There is a cool class coming up in Durham for those of you who really want to go whole hog (or have a meat cleaver fetish) and learn how to butcher one. Only a couple of spots left in this June 27th class so sign up soon. On the other hand, if you think the whole (hog) is greater than the sum of its (pork) parts, you could skip the class and just put the whole hog on the cooker like they do in Eastern NC.
Southern Living, that bastion of southern culture as viewed through a sometimes snooty lens (a monacle?) is in its best down home mode with a “‘cue awards” feature, which is available for free online. North Carolina is well represented, as it should be, including in the cover page video that highlights Sam Jones of the Skylight Inn’s family dynasty as well as legendary pitmaster Ed Mitchell.
Features include “The South’s Best Butt,” which gives props to Allen & Son, Bunn’s, Jimmy’s, Lexington #1, and Red Bridges; my only real quibble with that list is that focusing on butts (shoulders, really) rules out all the great whole hog places down east, but at least they didn’t confuse butts and full hogs. On a low note, only one North Carolina sauce made the Southern Living best of list, and it’s from, gulp, Cary. It’s a shame that they didn’t include any NC classics; Scott’s sauce would have been worthy of inclusion, among others.
Another feature worth a chuckle is the barbecue personality test. Porky LeSwine scored a “Pitmaster,” which may be a bit of a stretch but reflects my barbecue fundamentalism. I’m not sure if “yankee” is another possible test result, though I sure hope so. Anyone willing to slander yourself?
There’s quite a bit of other content within the main ‘cue awards page, so you have my permission to leave BBQJew.com to browse awhile.
For those of you still living in the past–as past when Hillsborough Hog Day took place in late June–remember that the event moved to May as of last year… and will be held THIS weekend. The festivities kick off Friday night in suddenly almost-hip historic downtown Hillsborough, and the main shindig is on Saturday. Visit the website for details:
. Sure, the food is a bunch of mediocre, primarily gas-cooked swine, but it’s damn fun anyway so check it out. And don’t feel too bad if you pass on the BBQ sandwiches in favor of a giant turkey leg, gyro or other carnival food staple… or if you want some real, wood-cooked BBQ then make a short side trip to the Hillsborough BBQ Company just a few blocks west of the festival.

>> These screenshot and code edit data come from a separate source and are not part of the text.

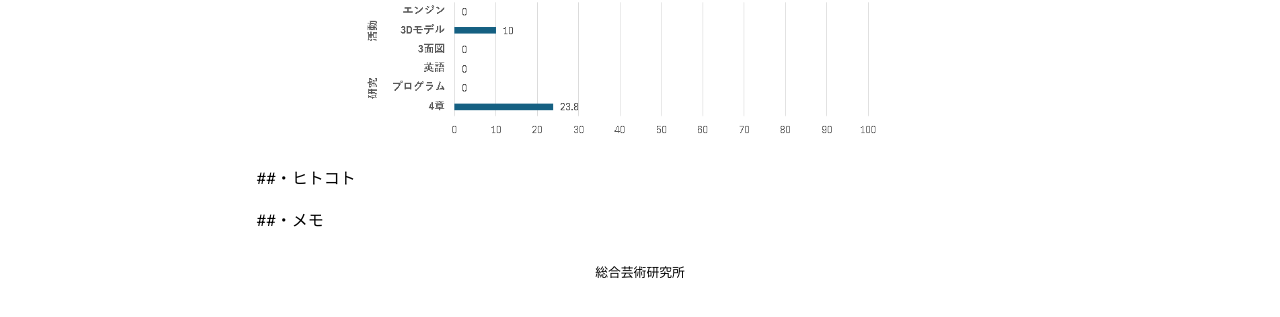
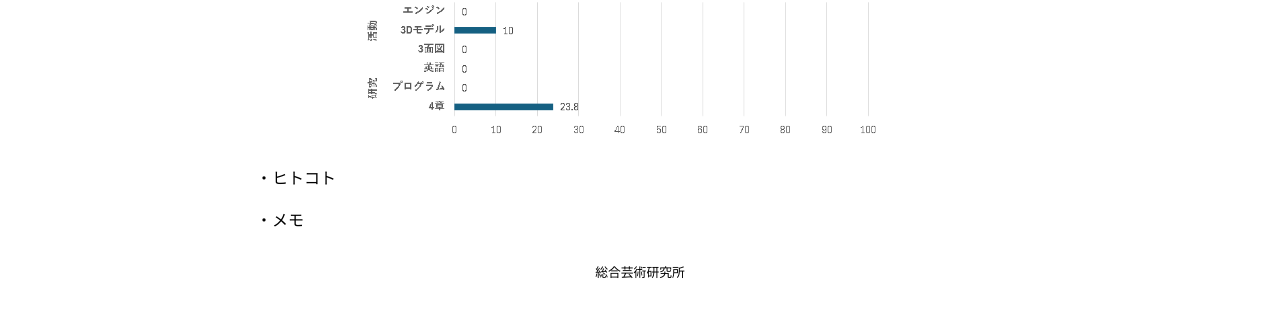
Before and after one commit to gj1002509/zakisikoku, a Jekyll site: the page built from _posts/2025-1-19-daily.md, in a window 1280 px wide. Shown: the part 437-754 px from the top of the page. Built offline with Jekyll 4.4.1, drawn with Linux system fonts in a browser that asks for light colours; nearby versions of some CDN libraries.

Commit message:
Update 2025-1-19-daily.md

```diff
--- a/_posts/2025-1-19-daily.md
+++ b/_posts/2025-1-19-daily.md
@@ -6,10 +6,13 @@ categories:
 permalink: /2025-1-19-daily
 ---
 
- <img src="{{ site.github.url }}/assets/img/2025-1-19.png" alt="画像1">
+ <p align="center">
+  <!-- 幅を指定して画像を拡大表示 -->
+  <img src="{{ site.github.url }}/assets/img/2025-1-19.png" alt="画像1" width="700" />
+</p>
 
-##・ヒトコト
+・ヒトコト
 
 
 
-##・メモ
+・メモ
```
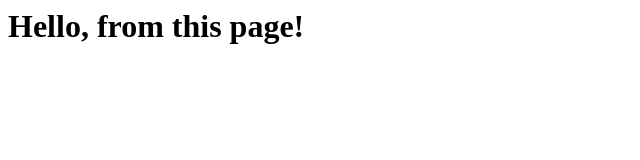
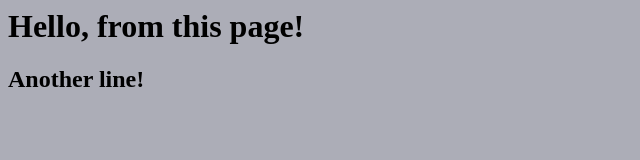
Before and after one commit to chrtol123/first_site, a plain HTML site: page index.html in a window 1280 px wide. Shown: the whole page, without its empty margins (0-640 px from the left). Drawn offline with Linux system fonts and the light colour scheme.

Commit message:
added background color

```diff
--- a/index.html
+++ b/index.html
@@ -1 +1,14 @@
+<html>
+<head>
+    <style>
+        body {
+	        background-color: rgb(172,173,183);
+        }
+    </style>
+</head>
+<body>
 <h1>Hello, from this page!</h1>
+
+<h2>Another line!</h2>
+</body>
+</html>
```
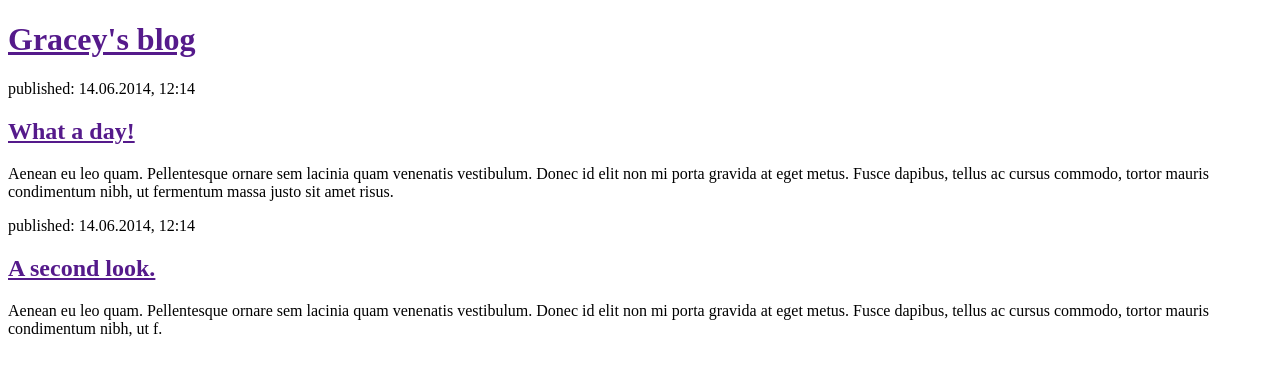
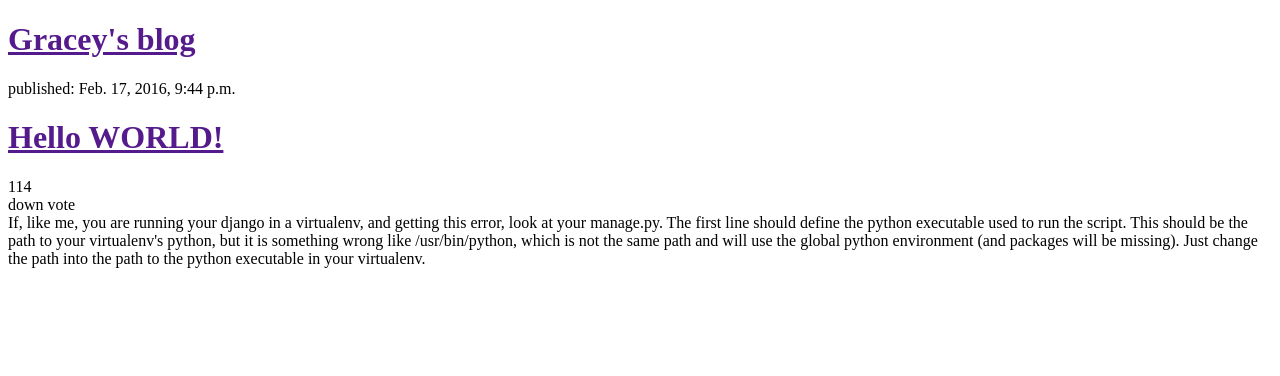
Before and after one commit to GraceJonn123/jj, a Django app: page / in a window 1280 px wide. Shown: the top 376 px of the page. Run offline with Django 3.2, Linux system fonts and the light colour scheme; data comes from the database, SQL or seed files in the repository; both versions use the stored data as it was after the commit.

Commit message:
adding postlist

```diff
--- a/djangogirls/blog/templates/blog/post_list.html
+++ b/djangogirls/blog/templates/blog/post_list.html
@@ -7,17 +7,12 @@
         <div>
             <h1><a href="">Gracey's blog</a></h1>
         </div>
-
-        <div>
-            <p>published: 14.06.2014, 12:14</p>
-            <h2><a href="">What a day!</a></h2>
-            <p>Aenean eu leo quam. Pellentesque ornare sem lacinia quam venenatis vestibulum. Donec id elit non mi porta gravida at eget metus. Fusce dapibus, tellus ac cursus commodo, tortor mauris condimentum nibh, ut fermentum massa justo sit amet risus.</p>
-        </div>
-
-        <div>
-            <p>published: 14.06.2014, 12:14</p>
-            <h2><a href="">A second look.</a></h2>
-            <p>Aenean eu leo quam. Pellentesque ornare sem lacinia quam venenatis vestibulum. Donec id elit non mi porta gravida at eget metus. Fusce dapibus, tellus ac cursus commodo, tortor mauris condimentum nibh, ut f.</p>
-        </div>
+        {% for post in posts %}
+          <div>
+            <p>published: {{ post.published_date }}</p>
+            <h1><a href="">{{ post.title }}</a></h1>
+            <p>{{ post.text|linebreaks }}</p>
+          </div>
+        {% endfor %}
     </body>
     </html>
--- a/djangogirls/blog/views.py
+++ b/djangogirls/blog/views.py
@@ -1,4 +1,7 @@
 from django.shortcuts import render
+from django.utils import timezone
+from .models import Post
 
 def post_list(request):
-	return render(request, 'blog/post_list.html', {})
+	posts = Post.objects.filter(published_date__lte=timezone.now()).order_by('published_date')
+	return render(request, 'blog/post_list.html', {'posts': posts})
```
Also changed, not shown: djangogirls/db.sqlite3.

Hey North Carolinians, today is primary election day. Get off your duff, put the smart phone down and drive to your local polling place (heck, catch a bus, bike or walk if you like, just get there). I try not to mix politics with BBQ, so I’ll refrain from making any statements about who you should vote for or what you should vote AGAINST (ahem). All I’ll say is that our democracy is a pretty damn great system, despite its flaws, so don’t take it for granted. It’s like wood-cooked pork barbecue–take it for granted and it may disappear forever.
If a friend had told me about a new BBQ joint in Wake Forest that cooks over wood coals and is run by Keith Allen’s next door neighbor, I’d have replied one of two ways: “Hmm, that is a weird dream” or “Have you been drinking again?” But when I read about such a restaurant in the News & Observer recently, I took it more seriously.
Evidently, there really is a new barbecue joint in Wake Forest that cooks with hickory and oak (gas-free, thank you very much). And it really is run by a neighbor of legendary pitmaster Keith Allen of Chapel Hill’s Allen & Son, which is one of the best ‘cue spots on the planet. I’m not sure that photosynthesis works with pitmasters, so I can’t figure out if Keith Allen’s special BBQ sunshine will help grow a neighbor into a great pitman, but I’m willing to test that theory. I’ll be headed to Fire Pit BBQ soon, and I hope you do the same.